Founder Versus Family Owners’ Impact on Pay Dispersion Among Non-CEO Top Managers
Implications for Firm Performance
Emerging evidence suggests that pay dispersion among non-CEO top management team (TMT) members harms firm performance, which raises questions about why firms’ owners tolerate or even support it. Prior research shows that the key distinction between founder and family owners is that in addition to firm performance and growth goals, family owners pursue socioemotional goals. On the basis of this distinction, we develop and test theory linking founders’ and families’ ownership to TMT pay dispersion. Consistent with our theory, a Bayesian panel analysis of Standard & Poor’s 500 firms shows that founder owners use less TMT pay dispersion and that family owners, relative to founder owners, use more, although that declines across generations. We also provide evidence that TMT pay dispersion harms firm performance. Our theory and results are significant because they help to explain why some owners favor compensation practices that cause TMT pay dispersion, despite evidence that this harms firm performance.
|Keywords||agency theory, family firms, founder firms, pay dispersion, signaling theory, top management teams|
|Persistent URL||dx.doi.org/10.1177/0149206314558487, hdl.handle.net/1765/99102|
|Journal||Journal of Management|

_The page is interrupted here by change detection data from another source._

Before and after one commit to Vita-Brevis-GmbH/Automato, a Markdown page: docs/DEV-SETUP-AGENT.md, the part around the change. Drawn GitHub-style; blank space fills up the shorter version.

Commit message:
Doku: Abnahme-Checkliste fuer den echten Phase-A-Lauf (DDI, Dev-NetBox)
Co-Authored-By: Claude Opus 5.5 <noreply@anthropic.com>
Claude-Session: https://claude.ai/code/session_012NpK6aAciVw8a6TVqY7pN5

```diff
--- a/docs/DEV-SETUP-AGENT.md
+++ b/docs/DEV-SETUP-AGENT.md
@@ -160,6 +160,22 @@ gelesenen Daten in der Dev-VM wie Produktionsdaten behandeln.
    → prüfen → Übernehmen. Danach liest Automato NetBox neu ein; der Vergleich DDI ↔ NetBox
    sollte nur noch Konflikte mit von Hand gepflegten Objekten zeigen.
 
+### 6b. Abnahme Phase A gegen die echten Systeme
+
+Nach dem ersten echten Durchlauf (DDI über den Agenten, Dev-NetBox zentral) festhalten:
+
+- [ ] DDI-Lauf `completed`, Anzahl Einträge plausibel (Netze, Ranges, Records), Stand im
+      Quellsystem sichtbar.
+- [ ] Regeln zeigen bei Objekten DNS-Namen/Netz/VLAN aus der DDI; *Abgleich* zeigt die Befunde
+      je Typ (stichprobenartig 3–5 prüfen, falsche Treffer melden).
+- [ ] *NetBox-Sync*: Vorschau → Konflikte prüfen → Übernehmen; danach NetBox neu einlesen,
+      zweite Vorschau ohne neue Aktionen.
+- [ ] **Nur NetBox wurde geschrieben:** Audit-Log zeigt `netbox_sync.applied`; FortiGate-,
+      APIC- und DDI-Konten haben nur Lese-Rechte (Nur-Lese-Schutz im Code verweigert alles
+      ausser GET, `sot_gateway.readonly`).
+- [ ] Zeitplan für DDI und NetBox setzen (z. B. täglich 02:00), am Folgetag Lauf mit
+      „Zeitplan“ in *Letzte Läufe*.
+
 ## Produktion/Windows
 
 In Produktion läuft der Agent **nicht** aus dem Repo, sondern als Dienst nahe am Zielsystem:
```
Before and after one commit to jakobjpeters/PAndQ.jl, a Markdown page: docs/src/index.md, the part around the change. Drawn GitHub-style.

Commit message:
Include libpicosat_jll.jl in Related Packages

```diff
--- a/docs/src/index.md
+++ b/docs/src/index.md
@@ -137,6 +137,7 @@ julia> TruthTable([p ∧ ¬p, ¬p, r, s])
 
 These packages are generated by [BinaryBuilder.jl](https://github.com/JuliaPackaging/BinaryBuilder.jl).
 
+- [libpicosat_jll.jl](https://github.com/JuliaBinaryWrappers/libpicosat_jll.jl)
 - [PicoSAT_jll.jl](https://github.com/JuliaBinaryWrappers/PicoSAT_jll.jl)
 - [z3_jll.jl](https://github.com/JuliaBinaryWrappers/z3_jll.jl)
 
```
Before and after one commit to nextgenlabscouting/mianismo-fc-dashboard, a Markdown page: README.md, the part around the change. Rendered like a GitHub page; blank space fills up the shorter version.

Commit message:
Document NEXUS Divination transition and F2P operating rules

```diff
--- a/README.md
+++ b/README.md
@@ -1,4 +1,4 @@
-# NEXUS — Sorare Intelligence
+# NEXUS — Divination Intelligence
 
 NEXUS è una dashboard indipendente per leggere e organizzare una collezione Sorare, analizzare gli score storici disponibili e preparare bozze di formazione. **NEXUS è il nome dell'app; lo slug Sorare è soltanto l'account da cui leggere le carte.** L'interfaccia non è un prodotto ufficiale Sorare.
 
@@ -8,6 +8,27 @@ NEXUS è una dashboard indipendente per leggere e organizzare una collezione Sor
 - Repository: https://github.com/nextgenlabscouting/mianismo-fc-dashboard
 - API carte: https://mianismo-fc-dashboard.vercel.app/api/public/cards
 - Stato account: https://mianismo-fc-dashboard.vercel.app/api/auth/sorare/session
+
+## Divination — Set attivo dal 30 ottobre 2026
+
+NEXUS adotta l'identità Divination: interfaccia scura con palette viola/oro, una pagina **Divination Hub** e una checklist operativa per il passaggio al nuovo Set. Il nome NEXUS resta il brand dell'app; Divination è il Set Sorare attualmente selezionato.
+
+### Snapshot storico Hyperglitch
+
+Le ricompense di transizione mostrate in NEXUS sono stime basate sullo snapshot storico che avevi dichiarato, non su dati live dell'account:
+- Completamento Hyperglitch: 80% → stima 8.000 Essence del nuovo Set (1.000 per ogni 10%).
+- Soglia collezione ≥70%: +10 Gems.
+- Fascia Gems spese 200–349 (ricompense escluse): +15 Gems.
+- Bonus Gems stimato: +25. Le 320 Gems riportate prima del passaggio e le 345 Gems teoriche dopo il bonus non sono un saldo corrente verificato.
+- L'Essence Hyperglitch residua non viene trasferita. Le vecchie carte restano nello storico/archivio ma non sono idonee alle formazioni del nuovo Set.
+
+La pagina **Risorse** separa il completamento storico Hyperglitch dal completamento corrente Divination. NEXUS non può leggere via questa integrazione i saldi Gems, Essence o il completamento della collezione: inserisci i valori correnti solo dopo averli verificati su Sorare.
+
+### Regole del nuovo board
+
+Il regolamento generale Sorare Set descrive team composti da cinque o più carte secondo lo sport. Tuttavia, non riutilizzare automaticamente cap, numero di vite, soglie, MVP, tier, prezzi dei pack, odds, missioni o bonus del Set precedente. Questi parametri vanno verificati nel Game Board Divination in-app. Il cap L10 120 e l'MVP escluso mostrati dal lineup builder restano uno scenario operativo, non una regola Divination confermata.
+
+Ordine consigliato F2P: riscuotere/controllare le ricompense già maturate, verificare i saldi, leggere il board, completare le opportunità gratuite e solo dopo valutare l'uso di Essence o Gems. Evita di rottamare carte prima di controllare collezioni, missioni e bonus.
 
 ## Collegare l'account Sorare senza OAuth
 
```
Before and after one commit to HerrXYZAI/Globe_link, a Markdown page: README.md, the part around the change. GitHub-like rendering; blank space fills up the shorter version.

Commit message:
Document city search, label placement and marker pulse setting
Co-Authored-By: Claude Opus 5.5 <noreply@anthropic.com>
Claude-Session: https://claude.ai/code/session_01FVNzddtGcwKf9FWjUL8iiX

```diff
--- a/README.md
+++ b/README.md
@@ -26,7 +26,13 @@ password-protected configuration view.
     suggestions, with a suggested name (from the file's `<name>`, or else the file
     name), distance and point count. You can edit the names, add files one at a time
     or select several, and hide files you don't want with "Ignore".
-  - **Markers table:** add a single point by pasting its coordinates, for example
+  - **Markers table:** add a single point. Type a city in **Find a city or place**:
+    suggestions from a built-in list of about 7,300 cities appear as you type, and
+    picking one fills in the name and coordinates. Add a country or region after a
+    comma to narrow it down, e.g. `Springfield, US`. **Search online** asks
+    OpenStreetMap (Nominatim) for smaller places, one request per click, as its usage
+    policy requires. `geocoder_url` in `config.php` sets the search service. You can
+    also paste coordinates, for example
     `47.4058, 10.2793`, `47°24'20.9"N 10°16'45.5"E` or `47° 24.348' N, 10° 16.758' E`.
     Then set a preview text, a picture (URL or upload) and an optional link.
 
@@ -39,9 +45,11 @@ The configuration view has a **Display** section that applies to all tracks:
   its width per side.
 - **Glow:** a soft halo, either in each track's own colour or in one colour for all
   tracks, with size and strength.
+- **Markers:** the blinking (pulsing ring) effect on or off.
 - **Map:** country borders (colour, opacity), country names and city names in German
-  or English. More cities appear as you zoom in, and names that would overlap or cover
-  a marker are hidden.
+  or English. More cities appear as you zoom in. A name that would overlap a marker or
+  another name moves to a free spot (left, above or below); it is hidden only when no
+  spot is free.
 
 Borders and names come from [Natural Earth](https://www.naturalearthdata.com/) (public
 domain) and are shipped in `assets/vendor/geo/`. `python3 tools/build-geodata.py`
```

Jaskiewicz, P, Block, J.H, Miller, D, & Combs, J.G. (2017). Founder Versus Family Owners’ Impact on Pay Dispersion Among Non-CEO Top Managers. Journal of Management, 43(5), 1524–1552. doi:10.1177/0149206314558487